In 2003, I founded Urban Hitz magazine. This came after I did high school work experience at Smash Hits (shouts to Agatha Antonian) and TV Hits (shouts to Santi Pintado) and then during my college days, Juice magazine (shouts to my earliest media mentors Toby Creswell, Lisa Anthony and Stuart Hitchings). I was editorial assistant at Juice but happily took the lead on their “urban” coverage and positioned myself as an authority from a very young age (inspired also by WKD, a Melbourne-based R&B publication, at the time). When I graduated with my journalism degree in 2002, I worked with my good friend and top Australian DJ George “G-Wiz” Bechara to produce a street press (a.k.a. free) hip-hop/R&B magazine called Request, which gave me the confidence to ultimately create Urban Hitz in 2003.
Urban Hitz was my local tribute to The Source, an on-sale national publication with a balance of emerging coverage from Australia and New Zealand plus American content. Thanks to my publishers at the time (Derwent Howard) I was allowed to have my brand exactly mirror the one I learned from, with powerful stories tinged with social commentary, exclusive in-depth interviews, lifestyle features and more. Urban Hitz is my greatest achievement because I was told no-one in their right mind would pay for an Aussie-based hip-hop/R&B magazine when they could still buy The Source or VIBE, especially with a female editor. Not only did we become the highest-selling urban publication in Australia to this day, we did it with limited resources and industry support. We had the people, the kids who were just like me, and that’s all we needed.
When I moved to New York City after wrapping up Urban Hitz at the end of 2006, hired by DrJays.com to create content for their popular retail site, I told the owners I was familiar with the Dr. Jays store brand from years before—by reading about rappers talking about it in The Source, of course. I had an incredible full-time run with DrJays.com and consider the company family to this day (working with them still from time to time), because not only did they support my life goal of living and working in New York City, they allowed me to start doing on-camera interviews, execute major fashion campaigns with breakout stars like Nicki Minaj and much more.

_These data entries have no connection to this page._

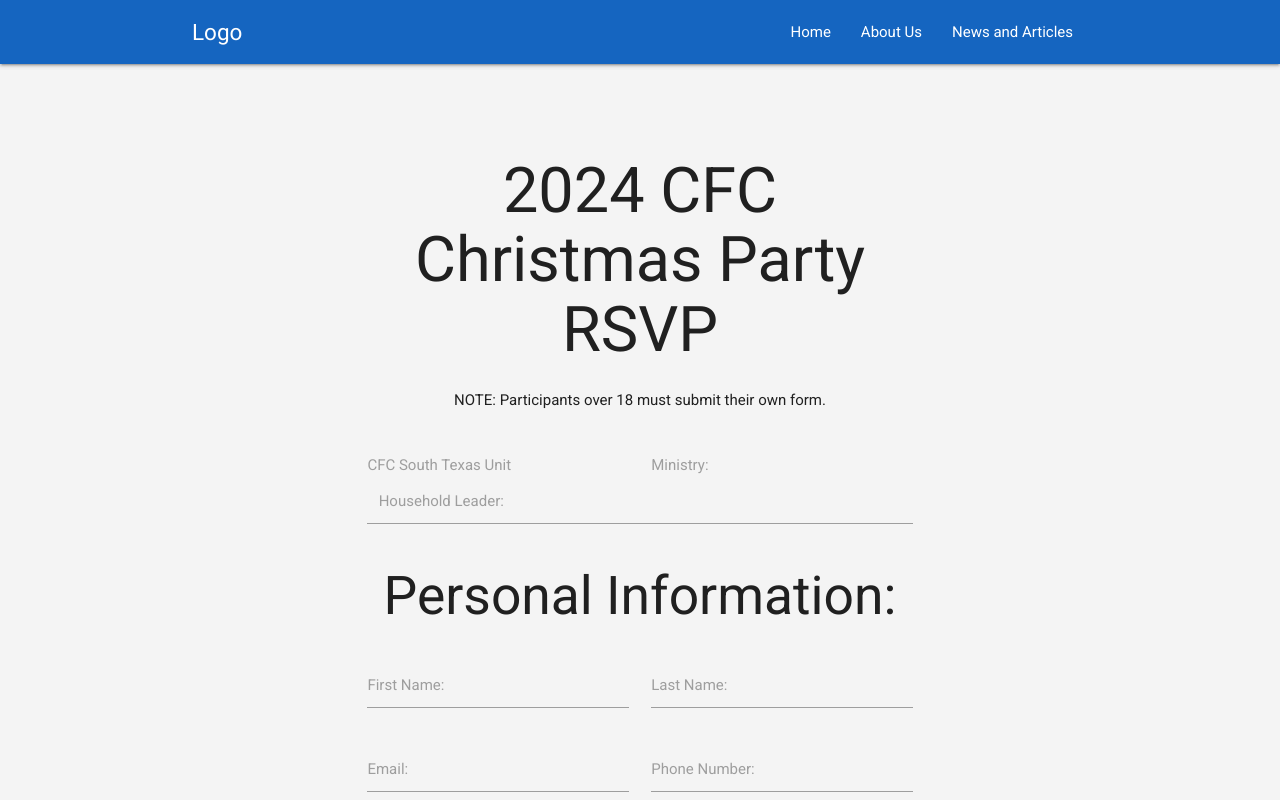
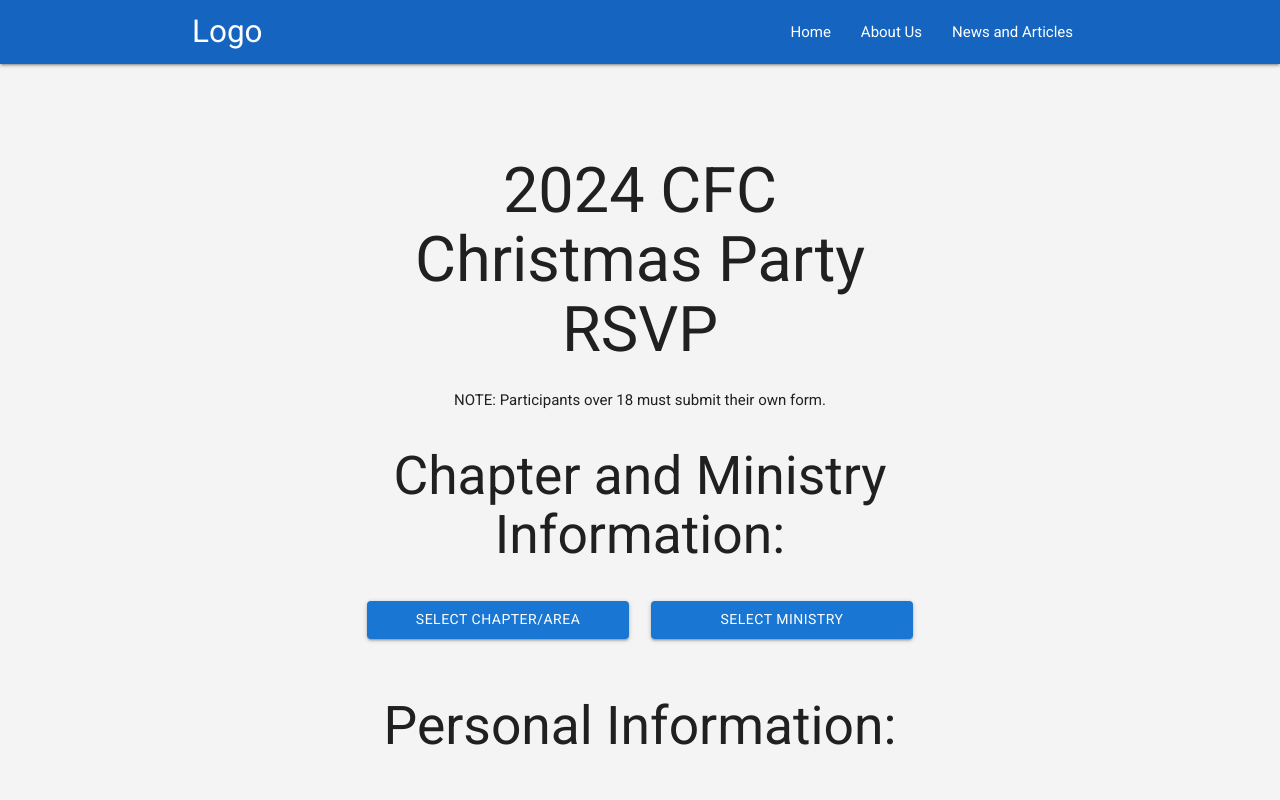
Before and after one commit to joshbatac/couples_for_christ_houston, a Vue app in the folder frontend/: page /register in a window 1280 px wide. Shown: the top 800 px of the page. Built offline with nearby package versions, Linux system fonts and the light colour scheme.

Commit message:
css changes

```diff
--- a/frontend/package.json
+++ b/frontend/package.json
@@ -10,6 +10,7 @@
   "dependencies": {
     "axios": "^1.7.5",
     "core-js": "^3.8.3",
+    "materialize-css": "^1.0.0",
     "vue": "^3.2.13",
     "vue-router": "^4.0.13"
   },
--- a/frontend/public/index.html
+++ b/frontend/public/index.html
@@ -4,14 +4,11 @@
 <head>
   <meta charset="utf-8">
   <meta http-equiv="X-UA-Compatible" content="IE=edge">
-  <meta name="viewport" content="width=device-width,initial-scale=1.0">
-  <link rel="icon" href="<%= BASE_URL %>assets/CouplesforChristlogo.png">
+  <meta name="viewport" content="width=device-width, initial-scale=1.0">
+  <link rel="icon" href="<%= BASE_URL %>CouplesforChristlogo.ico">
   <title>CFC South TX</title>
-
   <!-- Materialize CSS -->
   <link href="https://cdnjs.cloudflare.com/ajax/libs/materialize/1.0.0/css/materialize.min.css" rel="stylesheet">
-  <!-- Roboto Font -->
-  <link href="https://fonts.googleapis.com/css2?family=Roboto:wght@400;700&display=swap" rel="stylesheet">
 </head>
 
 <body>
--- a/frontend/src/App.vue
+++ b/frontend/src/App.vue
@@ -42,10 +42,6 @@ body {
   background-color: #f4f4f4;
 }
 
-nav {
-
-}
-
 nav .brand-logo {
   font-size: 1.5rem;
 }
--- a/frontend/src/main.js
+++ b/frontend/src/main.js
@@ -1,5 +1,7 @@
 import { createApp } from 'vue';
 import App from './App.vue';
 import router from './router';
+import 'materialize-css/dist/css/materialize.min.css';
+import 'materialize-css/dist/js/materialize.min.js';
 
 createApp(App).use(router).mount('#app');
--- a/frontend/src/views/NewsAndArticlesPage.vue
+++ b/frontend/src/views/NewsAndArticlesPage.vue
@@ -48,21 +48,4 @@ export default {
   text-decoration: underline;
 }
 
-.register-button {
-  display: inline-block;
-  padding: 10px 20px;
-  margin-top: 15px;
-  font-size: 16px;
-  font-weight: bold;
-  color: #fff;
-  background-color: #007bff;
-  border: none;
-  border-radius: 5px;
-  cursor: pointer;
-  text-decoration: none;
-  text-align: center;
-}
-.register-button:hover {
-  background-color: #0056b3;
-}
 </style>
--- a/frontend/src/views/RegistrationPage.vue
+++ b/frontend/src/views/RegistrationPage.vue
@@ -2,43 +2,41 @@
   <div class="container">
     <h1 class="center-align">2024 CFC Christmas Party RSVP</h1>
     <p class="center-align">NOTE: Participants over 18 must submit their own form.</p>
+
+
+
+
     <form @submit.prevent="submitForm" class="col s12">
       <!-- Fields Container for Chapter/Area and Ministry -->
+      <h2 class="center-align">Chapter and Ministry Information: </h2>
+
       <div class="row">
-        <!-- Chapter/Area Field -->
+        <!-- Chapter Dropdown Trigger -->
         <div class="input-field col s12 m6">
-          <select id="chapter" v-model="chapter" required>
-            <option value="" disabled>Select Chapter/Area</option>
-            <option value="North">North</option>
-            <option value="South">South</option>
-            <option value="Southwest">Southwest</option>
-            <option value="West">West</option>
-            <option value="Austin">Austin</option>
-            <option value="San Antonio">San Antonio</option>
-            <option value="Guest">Guest</option>
-          </select>
-          <label for="chapter">CFC South Texas Unit</label>
+          <a class="dropdown-trigger btn" href="#" data-target="dropdown-chapter">
+            {{ chapter || 'Select Chapter/Area' }}
+          </a>
+          <ul id="dropdown-chapter" class="dropdown-content">
+            <li v-for="chapterOption in chapterOptions" :key="chapterOption.value">
+              <a @click="selectChapter(chapterOption.value)">{{ chapterOption.label }}</a>
+            </li>
+          </ul>
         </div>
 
-        <!-- Ministry Field -->
+        <!-- Ministry Dropdown Trigger -->
         <div class="input-field col s12 m6">
-          <select id="ministry" v-model="ministry" required>
-            <option value="" disabled>Select Ministry</option>
-            <option value="Single">Single for Christ</option>
-            <option value="Youth">Youth for Christ</option>
-            <option value="Couple">Couples for Christ </option>
-            <option value="Servant">Servant of the Lord</option>
-            <option value="Handmaid">Handmaid of the Lord</option>
-            <option value="Guest">Guest</option>
-          </select>
-          <label for="ministry">Ministry:</label>
+          <a class="dropdown-trigger btn" href="#" data-target="dropdown-ministry">
+            {{ ministry || 'Select Ministry' }}
+          </a>
+          <ul id="dropdown-ministry" class="dropdown-content">
+            <li v-for="ministryOption in ministryOptions" :key="ministryOption.value">
+              <a @click="selectMinistry(ministryOption.value)">{{ ministryOption.label }}</a>
+            </li>
+          </ul>
         </div>
+
       </div>
 
-      <div class="input-field col s12 m6">
-          <input type="text" id="household-leader" v-model="householdLeader" required />
-          <label for="household-leader">Household Leader:</label>
-      </div>
 
 
 
@@ -118,7 +116,7 @@
       </div>
 
       <h2 class="center-align">
-        <a class="waves-effect waves-light btn" @click="addPartyGuest">Add Party Guest</a>
+        <a class="btn" @click="addPartyGuest">Add Party Guest</a>
       </h2>
 
       <div v-for="(guest, index) in partyGuests" :key="index" class="guest-fields-container">
@@ -168,7 +166,7 @@
               </label>
             </p>
           </div>
-          <a class="waves-effect waves-light btn red" @click="removePartyGuest(index)">Remove Guest</a>
+          <a class="btn red" @click="removePartyGuest(index)">Remove Guest</a>
         </div>
       </div>
 
@@ -191,6 +189,7 @@
         </div>
       </div>
 
+
       <div v-if="message" :class="messageType">{{ message }}</div>
     </form>
   </div>
@@ -198,13 +197,35 @@
 
 <script>
 import axios from 'axios';
-
+import M from 'materialize-css';
 export default {
   name: 'RegistrationPage',
+  mounted() {
+    // Initialize Materialize dropdowns
+    const elems = document.querySelectorAll('.dropdown-trigger');
+    M.Dropdown.init(elems, {});
+  },
   data() {
     return {
-      chapter: 'Houston',
-      ministry: 'Single',
+      chapterOptions: [
+        { value: 'North', label: 'North' },
+        { value: 'South', label: 'South' },
+        { value: 'Southwest', label: 'Southwest' },
+        { value: 'West', label: 'West' },
+        { value: 'Austin', label: 'Austin' },
+        { value: 'San Antonio', label: 'San Antonio' },
+        { value: 'Guest', label: 'Guest' },
+      ],
+      ministryOptions: [
+        { value: 'Single for Christ', label: 'Single for Christ' },
+        { value: 'Youth for Christ', label: 'Youth for Christ' },
+        { value: 'Couples for Christ', label: 'Couples for Christ' },
+        { value: 'Servant of the Lord', label: 'Servant of the Lord' },
+        { value: 'Handmaid of the Lord', label: 'Handmaid of the Lord' },
+        { value: 'Guest', label: 'Guest' },
+      ],
+      chapter: '',
+      ministry: '',
       firstName: '',
       lastName: '',
       email: '',
@@ -241,6 +262,12 @@ export default {
       this.wifeEmail = '';
       this.wifePhoneNumber = '';
       this.partyGuests = [];
+    },
+    selectChapter(value) {
+      this.chapter = value;
+    },
+    selectMinistry(value) {
+      this.ministry = value;
     },
     validatePhoneNumber() {
       this.phoneNumber = this.phoneNumber.replace(/\D/g, '').slice(0, 10);
@@ -283,10 +310,6 @@ export default {
         this.messageType = 'success-message';
         this.message = 'Registration Success!';
 
-        setTimeout(() => {
-          this.$router.push('/news');
-        }, 3000);
-
       } catch (error) {
         this.messageType = 'error-message';
         this.message = 'Error submitting form. Please try again.';
@@ -324,4 +347,49 @@ export default {
 .submit-button-wrapper {
   margin-top: 20px;
 }
+
+/* Custom Dropdown Button Styles */
+.dropdown-trigger {
+  background-color: #1976d2; /* Blue color */
+  color: #fff;
+  border-radius: 4px;
+  padding: 0 1rem;
+  height: 2.5rem;
+  line-height: 2.5rem;
+  text-align: center;
+  width: 100%; /* Adjust this to match the width of the dropdown */
+}
+
+/* Dropdown Menu Styles */
+.dropdown-content {
+  width: 200px; /* Fixed width for the dropdown menu */
+  border-radius: 4px;
+  box-shadow: 0px 4px 6px rgba(0, 0, 0, 0.1);
+}
+
+.dropdown-content li > a {
+  color: #000;
+}
+
+.dropdown-content li > a:hover {
+  background-color: #f0f0f0; /* Light gray on hover */
+}
+
+/* Add padding and border radius to make dropdown look like standard dropdown */
+.dropdown-content li {
+  padding: 0.5rem;
+}
+
+.dropdown-content li + li {
+  border-top: 1px solid #ddd; /* Divider line between items */
+}
+
+.input-field {
+  margin-bottom: 1.5rem;
+}
+
+
+.input-field {
+  margin-bottom: 1.5rem;
+}
 </style>
```
Also changed, not shown: 1 other file (tests, documents, lock files or other folders).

I branched out from print to digital with them and then embraced a career in radio with Hip Hop Nation (SiriusXM) and DASH Radio, thanks to incredible people in my corner. Through it all my original love for magazines never died, and a dream deep inside to work for the title that kicked everything off never waned. So after a few light social interactions with L. Londell McMillan (current Publisher of The Source), we sat down recently to a five-hour brunch where we discussed the past, present and future of the brand. Londell’s career is decorated and celebrated, but what I admire most about him is after such a long time in the industry, he’s honest to a fault and extremely passionate. His NorthStar Group is today one of few Black-owned media companies, which is extremely important to me coming from a minority background.
I’ve accepted this position at The Source to focus on the positive. To reconnect with the old and usher in the new. To pay homage to the legacy of the brand and at the same time, move it forward. From editorial to marketing to branding to international expansion, I’ll be lending my lengthy expertise while learning and growing with my team.
I cannot emphasize enough how The Source made me the woman, hip-hop lover, journalist and socially conscious spirit I am today. Like a rapper equipped with the albums that inspired him to get in the booth or a community leader studying the activists who came before them, this magazine laid the groundwork for me as a journalist. Its writers and editors spoke loudly to me through each page, sending a clear message to be part of this culture was an honor. That hip-hop was unlike anything else on this planet, an uncomfortably beautiful bridge to endless possibilities. It taught me a young ethnic girl who grew up with a single mother thousands of miles away could actually be part of the world she truly felt she belonged in, as long as she remained authentic to herself and put in the work.
Mum still has my old copies of The Source in big plastic containers back home, and when I told her about my new position her reaction was, “Oh, that bloody magazine! You finally made it huh?” Sure did, Ma.